The old lady kept cackling, saying, “Catch it and you can keep it.” But those darn apples kept slipping deeper into the water every time I touched it. Took me a while to finally get one. The other kids I was trick-or-treating with were all bobbing too. We all got soaked sticking our heads underwater but it was worth it. Everyone laughed and carried on, and we had a ball.
I happened to mention this to my two grandchildren. Ryan is 5 and Beth is 7. One made a face. The other looked at me like I was from Mars. “Why would anyone go to all that trouble?” said Beth. “Sounds like torture if you ask me.”
Guess I’m a little out of practice on this Halloween thing. I remember it as a low-key holiday that kids lost interest in once they became teenagers. Do kids still hit the streets in costumes and carry on like we did or what? Lloyd R. Jackson, Bel Air, Maryland

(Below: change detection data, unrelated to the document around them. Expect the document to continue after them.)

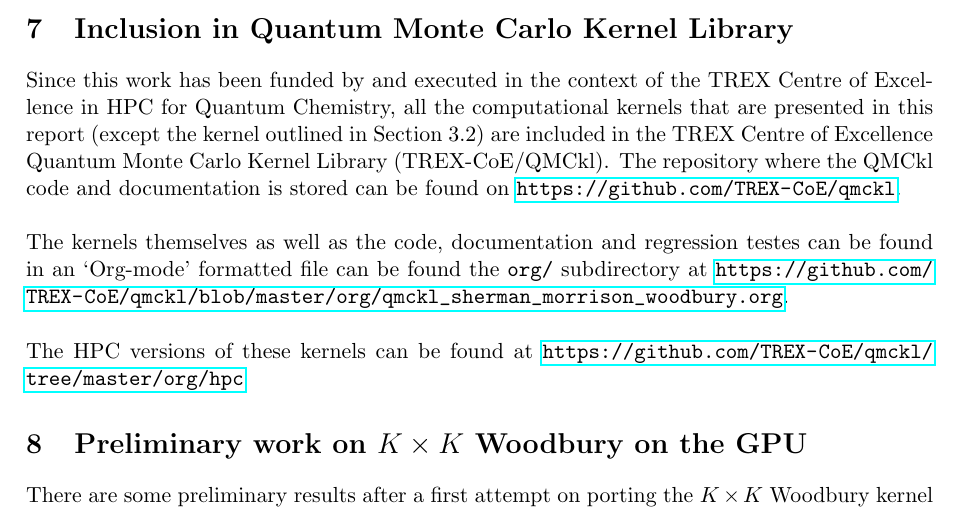
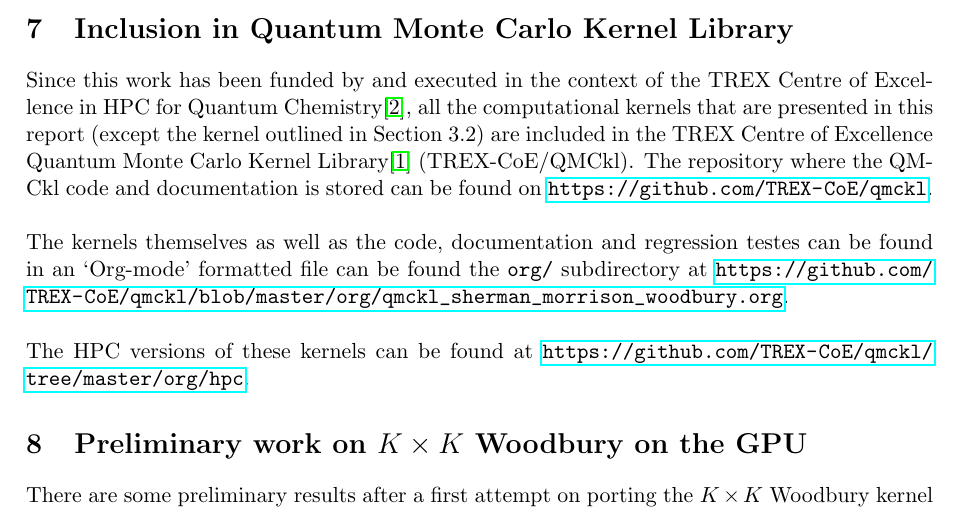
Before and after one commit to TREX-CoE/SMWB-report, a LaTeX document (SMWB_report.tex): part of page 26 of 31, cut so that both start at the same text. Compiled offline with pdfLaTeX.

Commit message:
Forgot reference.

```diff
--- a/SMWB_report.tex
+++ b/SMWB_report.tex
@@ -753,11 +753,11 @@
     \paragraph{All other cases} In all other cases the Blocking+Splitting kernel is the best option. It has the same numerical accuracy as the Splitting kernel but with the benefit of being slightly faster due to its higher arithmetic intensity.
 
   \section{Inclusion in Quantum Monte Carlo Kernel Library}
-    Since this work has been funded by and executed in the context of the TREX Centre of Excellence in HPC for Quantum Chemistry, all the computational kernels that are presented in this report (except the kernel outlined in Section~3.2) are included in the TREX Centre of Excellence Quantum Monte Carlo Kernel Library (TREX-CoE/QMCkl). The repository where the QMCkl code and documentation is stored can be found on \url{https://github.com/TREX-CoE/qmckl}.\\
+    Since this work has been funded by and executed in the context of the TREX Centre of Excellence in HPC for Quantum Chemistry\cite{trex-coe}, all the computational kernels that are presented in this report (except the kernel outlined in Section~3.2) are included in the TREX Centre of Excellence Quantum Monte Carlo Kernel Library\cite{qmckl} (TREX-CoE/QMCkl). The repository where the QMCkl code and documentation is stored can be found on \url{https://github.com/TREX-CoE/qmckl}.\\
 
     The kernels themselves as well as the code, documentation and regression testes can be found in an `Org-mode' formatted file can be found the \texttt{org/} subdirectory at \url{https://github.com/TREX-CoE/qmckl/blob/master/org/qmckl_sherman_morrison_woodbury.org}.\\
 
-    The HPC versions of these kernels can be found at \url{https://github.com/TREX-CoE/qmckl/tree/master/org/hpc}
+    The HPC versions of these kernels can be found at \url{https://github.com/TREX-CoE/qmckl/tree/master/org/hpc}.
 
   \section{Preliminary work on $K\times K$ Woodbury on the GPU}
     There are some preliminary results after a first attempt on porting the $K\times K$ Woodbury kernel to GPU architechtures. Since this is ongoing work it was not included in Section~4, nor yet in the QMCkl. The ultimate goal would be to have a GPU implementation that performs faster, on a general GPU architecture,  under typical workloads, than on a (multi-core) CPU. Preferably it uses only open standards like OpenMP Offload, OpenACC, OpenCL or SYCL to increase portability and prevent a ``vendor lock-in''. If and when such a version is realised, it can be added to the QMCkl.\\
```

Dear Lloyd: Halloween 2017 comes guaranteed to bear little resemblance to Halloweens of your yesteryears.
We’re sure there will always be costumed little people out and about as dark falls on Tuesday, October 31, but they won’t be the only ones. Halloween is now a major dress-up, party-time happening for children of all ages — especially adults.
Just follow the money. According to the National Retail Federation, Americans will set a new Halloween spending record well north of $8 billion, a big jump over the $6.8 billion spent in 2015. Less than 15 percent is spend on children’s costumes. Adults tend to spend significantly more on their Halloween garb. The biggest spenders are men 18 to 34.
So Halloween is no longer the sleepy little night out with the kiddies. Some trace the uptick in adult participation to the collapse of the housing bubble that led to 2008’s great depression.
A little escapism seemed in order then and still does. Social media also plays a role in the growth of Halloween’s popularity, as revelers exchange and compare their costume photos on Facebook, Twitter, etc. And America still rolls out the welcome mat for young grandchildren. Retailers expect to set a new record for Halloween candy sales.
GRAND REMARK OF THE WEEK
“Great Granny Gracie” from The Villages, Florida, weighed in with a “surprising discovery” about herself.
“It’s funny. Things my kids did that got on my nerves can seem cute when my grandkids do them.”